Bill,

Another good source if FHWA-IP-84-11 Handbook of Piles and Drilled Shaftes Under Lateral Load (NIST # PB85-201085);  it contains representative values of epilson-sub-50 as follows:

Soft Clay = 0.02
Medium Clay = 0.01
Stiff Clay = 0.005

You'll find many geotech's using these general values based on soil classification instead of doing specific triaxial tests to obtain the value.  You can easily do a parametric study using COM624 to see how altering each variable affects outcome.  If I remember correctly, the episilon-sub-50 value drastically affects pile head deflection (in the case of a free pile head). 

Have you seen anything on drilled piers into limestone or soft rock ?

Robert

Robert C. Rogers, PE
Senior Structural Engineer
A.M. Kinney, Inc.
Consulting Engineers / Architects
150 East Fourth Street, 6th Floor
Cincinnati, Ohio 45202
PH: 513-421-2265, ext. 125
FX: 513-345-1318
rogersr(--nospam--at)amkinney.com
www.amkinney.com


-----Original Message-----
From: Bill Polhemus [mailto:bill(--nospam--at)polhemus.cc]
Sent: Wednesday, March 13, 2002 12:52 AM
To: seaint(--nospam--at)seaint.org
Subject: RE: LPILE or Other (Laterally Loaded Pile Analysis)


That's an idea, but to tell you the truth I'd rather do this analysis myself. I don't mind having the geotech giving me the data needed in the report but I like doing the foundation design myself not having it done for me.

To tell the truth I have a nice "closed form solution" for doing a pretty close estimate of the pile head movement and (especially) the maximum moment in the pile. It is based upon a paper that was presented a few years ago at the Texas Section ASCE meeting, and I've received a copy of it from the guys who put it together.

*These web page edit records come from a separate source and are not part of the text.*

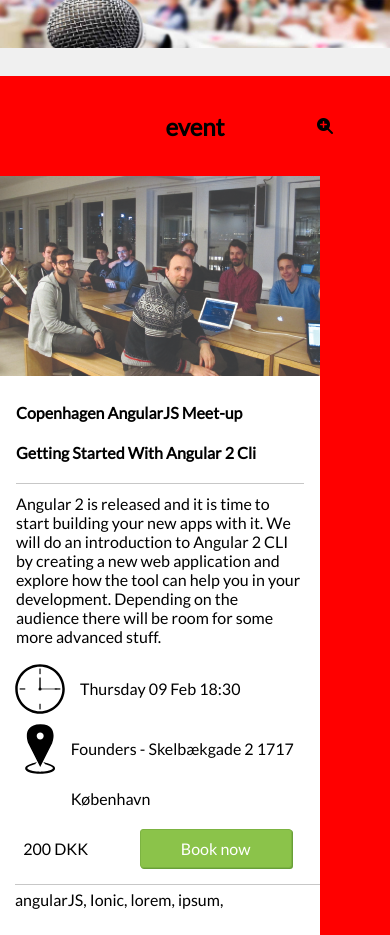
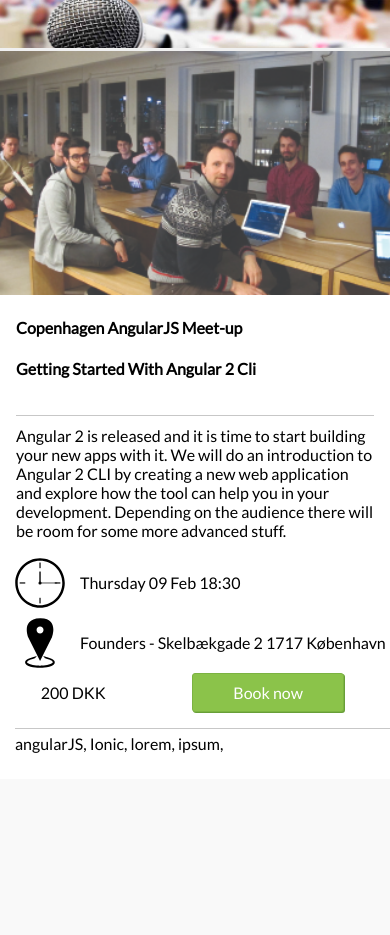
Before and after one commit to MattSkea/techtalks, a PHP site: page / in a window 390 px wide. Shown: the part 211-1146 px from the top of the page. After the commit the page ends 964 px from the top, so only its background shows below. Run offline with PHP 8.4, Linux system fonts and the light colour scheme; style sheets or scripts are compiled from the project's sources; some libraries are stand-ins or nearby versions.

Commit message:
edited events
edit style scss of events
edit events.php
added image of map
edit script.js-> created new togle with slide down as flex

```diff
--- a/content/events.php
+++ b/content/events.php
@@ -8,18 +8,19 @@
 	<!-- Margin container-->
 	<div class="margin-container">
 		<div class="event-container">
-			<div class="event-header-container">
-				<div class="event-header-left"></div>
-				<h2 class="event-header-center">event</h2>
-				<i class="event-header-right event-mobile-search fa fa-search-plus" aria-hidden="true"></i>
-			</div>
 			<div class="event-card">
 				<img class="event-card-image" src="img/content/test-img-320x200.jpg" alt="Event Image">
 				<div class="event-card-text-container">
     			<h4>Copenhagen AngularJS Meet-up</h4>
     			<h4>Getting Started With Angular 2 Cli</h4>
+    			<div class="event-card-content-big">
 	    			<p class="event-card-text-paragraph">Angular 2 is released and it is time to start building your new apps with it. We will do an introduction to Angular 2 CLI by creating a new web application and explore how the tool can help you in your development. Depending on the audience there will be room for some more advanced stuff. </p>
+	    			<div class="event-card-image-big">
+	    				<img class="event-card-image-big-img" src="img/content/test-img-320x200.jpg" alt="Event Image">
 	    			</div>
+    			</div>
+  			</div>
+  			<div class="event-card-content-time-container">
 	  			<div class="event-card-content-time">
 	  				<span class="event-card-content-time-icon"></span>
 	  				<div class="event-card-content-time-text">Thursday 09 Feb 18:30</div>
@@ -30,6 +31,7 @@
 					</div>
 					<div class="event-card-map-container">
 						<img src="img/content/test-img-map-320x320.jpg">
+					</div>
 				</div>
 				<div class="event-card-content-pricing">
   				<span class="event-card-content-pricing-price">
--- a/css/style.css
+++ b/css/style.css
@@ -234,10 +234,10 @@ footer a {
 /*************EVENT CARD**************/
 .event-card {
   background: white;
-  width: 320px; }
+  width: 100%; }
 
 .event-card-image {
-  width: 100%; }
+  display: none; }
 
 .event-card-text-container {
   padding: 2px 16px; }
@@ -251,9 +251,6 @@ footer a {
   display: flex;
   flex-direction: row;
   justify-content: space-around; }
-
-.event-card-content-location {
-  margin-top: 10px; }
 
 .event-card-content-time-icon {
   display: block;
@@ -293,13 +290,43 @@ footer a {
 
 .event-card-map-container {
   display: none;
+  margin: 0 auto;
   width: 100%;
   height: 320px;
   padding-top: 6px;
   padding-bottom: 6px; }
 
+.event-card-content-big {
+  display: flex;
+  flex-direction: row; }
+
+.event-card-image-big {
+  margin: 16px;
+  padding-top: 10px;
+  border-top: 1px solid #c7c7c7; }
+
+.event-card-content-time-container {
+  display: flex;
+  flex-direction: row;
+  justify-content: center; }
+
 /*************EVENT CARD ENDS**************/
 /*MEDIA QUERY - TABLET*/
+@media screen and (max-width: 800px) {
+  /*************event LAYOUT**************/
+  .event-card-image {
+    display: flex;
+    width: 100%; }
+
+  .event-card-image-big {
+    display: none; }
+
+  .event-card-content-time-container {
+    display: block; }
+
+  .event-card-content-location {
+    margin-top: 10px; } }
+/*************event LAYOUT ends**************/
 /*MEDIA QUERY - SMALL PC*/
 @media screen and (max-width: 1024px) {
   /*************event LAYOUT**************/
@@ -323,11 +350,6 @@ footer a {
     display: inline-block !important; }
 
   /*************event LAYOUT ENDS**************/
-  /*************EVENT CARD**************/
-  .event-card {
-    background: white;
-    width: 320px; }
-
-  /*************EVENT CARD ENDS**************/ }
+  /*************EVENT CARD**************/ }
 
 /*# sourceMappingURL=style.css.map */
--- a/js/script.js
+++ b/js/script.js
@@ -46,7 +46,7 @@ $(document).on("click", ".buttonClick", function () {
 
 	if(sButtonFunction=="event-show-map"){
 		/* show map on mobile phone */
-		toggleContainer(".event-card-map-container");
+		toggleContainerFlex(".event-card-map-container");
 	}
 
 
@@ -76,6 +76,24 @@ function toggleContainer(containerName){
 	}
 }
 /****************************************************/
+/*TOGGLE CONTAINER FLEX*/
+function toggleContainerFlex(containerName){
+	/*get the ul state*/
+
+	var container = containerName;
+	var state = $(container).css("display");
+
+	/*compare the ul state*/
+	if(state === "none"){
+		$(container).slideDown(400,"swing", function(){
+			 $(container).css('display', 'flex');
+		});
+
+	} else if(state === "flex"){
+		$(container).slideUp();
+	}
+}
+/****************************************************/
 /*TOGGLE SEARCH CONTAINER*/
 function toggleHeaderSeachContainer(containerName){
 	/*get the ul state*/
--- a/scss/style.scss
+++ b/scss/style.scss
@@ -283,12 +283,12 @@ text-align:center;
 /*************EVENT CARD**************/
 .event-card{
 	background:white;
-	width: 320px;
+	width: 100%;
 
 }
 
 .event-card-image{
-	width:100%;
+	display:none;
 }
 .event-card-text-container{
 	padding: 2px 16px;
@@ -304,7 +304,6 @@ text-align:center;
 	justify-content:space-around;
 }
 .event-card-content-location{
-	margin-top:10px;
 }
 .event-card-content-time-icon{
 	display: block;
@@ -348,19 +347,48 @@ line-height:50px;
 }
 .event-card-map-container{
 	display:none;
+	margin:0 auto;
 	width:100%;
 	height:320px;
 	padding-top:6px;
 	padding-bottom:6px;
 }
+	.event-card-content-big{
+		display:flex;
+		flex-direction: row;
+	}
+	.event-card-image-big{
+		margin:16px;
+			padding-top:10px;
+	border-top: 1px solid $lightenPrimaryColor;
+	}
+	.event-card-content-time-container{
+		display:flex;
+		flex-direction: row;
+		justify-content: center;
+	}
 /*************EVENT CARD ENDS**************/
 
 
 /*MEDIA QUERY - TABLET*/
 @media screen and(max-width: 800px){
 
+/*************event LAYOUT**************/
+	.event-card-image{
+		display:flex;
+		width: 100%;
+	}
+	.event-card-image-big{
+		display:none;
+	}
+	.event-card-content-time-container{
+		display:block;
+	}
+	.event-card-content-location{
+	margin-top:10px;
 }
-
+}
+/*************event LAYOUT ends**************/
 /*MEDIA QUERY - SMALL PC*/
 @media screen and(max-width: 1024px){
 
@@ -392,10 +420,4 @@ line-height:50px;
 /*************event LAYOUT ENDS**************/
 
 /*************EVENT CARD**************/
-	.event-card{
-		background:white;
-		width: 320px;
-
-	}
-/*************EVENT CARD ENDS**************/
 }
```
Also changed, not shown: img/content/test-img-map-320x320.jpg (added), 1 other file. Lines whose indentation alone changed are shown as unchanged.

Essentially, they took several hundred LPILE runs, and collated the data then did a very fancy curve fit. The result is a ponderous-looking equation which nevertheless is easy to solve using e.g. Mathcad's ROOT function.

But there are a few limitations on their method and the authors state that it is for "preliminary design" and should be followed-up with a more extensive analysis using LPILE or similar.

One of the limitations is that it assumes a value for (50  (that's Epsilon-sub-50) of 0.01. The soil report I'm using recommends a value of 0.005. I'm not all that conversant as to how sensitive the analysis is to a change in the value of (50  (Epsilon-sub-50), but I wanted to explore that for myself.

It seems to me, btw, that since (50  (Epsilon-sub-50) is defined as "the strain at one-half the ultimate shear stress of the soil" that a value of 0.005 would indicate a STIFFER soil than that of 0.01 and thus any analysis would be more conservative at the higher value, but I don't know the details.


William L. Polhemus, Jr. P.E.
Polhemus Engineering Company
Katy, TX, USA
Phone (281) 492-2251
FAX (281) 492-8203
email bill(--nospam--at)polhemus.cc